The Magazine

Alien Nation

In the Blobosphere, the horror of 1958 lives on.

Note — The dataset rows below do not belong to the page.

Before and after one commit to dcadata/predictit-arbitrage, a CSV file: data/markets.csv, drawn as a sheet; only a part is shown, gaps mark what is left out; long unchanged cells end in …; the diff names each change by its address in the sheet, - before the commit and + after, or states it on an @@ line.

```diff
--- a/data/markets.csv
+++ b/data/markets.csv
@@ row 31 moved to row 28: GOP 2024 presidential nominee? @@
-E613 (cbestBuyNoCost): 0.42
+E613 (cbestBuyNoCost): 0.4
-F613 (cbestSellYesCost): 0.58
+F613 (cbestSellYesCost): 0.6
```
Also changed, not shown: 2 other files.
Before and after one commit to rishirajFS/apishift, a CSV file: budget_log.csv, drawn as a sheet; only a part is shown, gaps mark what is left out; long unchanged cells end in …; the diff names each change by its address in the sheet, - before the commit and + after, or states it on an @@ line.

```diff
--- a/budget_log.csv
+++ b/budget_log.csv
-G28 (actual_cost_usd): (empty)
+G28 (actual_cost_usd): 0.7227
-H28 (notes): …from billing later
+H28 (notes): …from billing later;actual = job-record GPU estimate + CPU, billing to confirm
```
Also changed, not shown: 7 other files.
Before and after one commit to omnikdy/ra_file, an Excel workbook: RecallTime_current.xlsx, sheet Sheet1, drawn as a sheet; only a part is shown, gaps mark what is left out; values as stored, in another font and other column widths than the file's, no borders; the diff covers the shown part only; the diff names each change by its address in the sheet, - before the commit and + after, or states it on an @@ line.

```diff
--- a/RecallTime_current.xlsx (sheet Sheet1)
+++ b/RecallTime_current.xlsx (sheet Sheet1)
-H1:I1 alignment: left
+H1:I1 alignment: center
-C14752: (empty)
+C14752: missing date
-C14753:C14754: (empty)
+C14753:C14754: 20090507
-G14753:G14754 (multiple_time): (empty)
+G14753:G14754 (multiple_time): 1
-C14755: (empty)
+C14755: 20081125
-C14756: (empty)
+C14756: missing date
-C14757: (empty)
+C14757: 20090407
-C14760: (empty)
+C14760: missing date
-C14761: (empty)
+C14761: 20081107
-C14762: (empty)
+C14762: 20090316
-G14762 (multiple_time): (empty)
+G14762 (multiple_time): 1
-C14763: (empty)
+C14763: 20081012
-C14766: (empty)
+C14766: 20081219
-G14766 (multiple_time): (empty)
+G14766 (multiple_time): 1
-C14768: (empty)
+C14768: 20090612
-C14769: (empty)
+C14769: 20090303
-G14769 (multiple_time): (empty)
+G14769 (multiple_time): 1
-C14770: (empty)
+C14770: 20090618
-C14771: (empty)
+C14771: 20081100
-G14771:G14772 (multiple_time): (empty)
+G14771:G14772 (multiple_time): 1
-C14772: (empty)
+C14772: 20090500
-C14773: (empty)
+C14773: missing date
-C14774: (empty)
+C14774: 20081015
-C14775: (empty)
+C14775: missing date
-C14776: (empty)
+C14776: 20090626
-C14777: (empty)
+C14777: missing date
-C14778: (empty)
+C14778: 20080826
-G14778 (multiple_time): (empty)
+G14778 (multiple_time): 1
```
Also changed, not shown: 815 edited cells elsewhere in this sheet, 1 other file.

Sep 15, 2008, Vol. 14, No. 01 • By SHAWN MACOMBER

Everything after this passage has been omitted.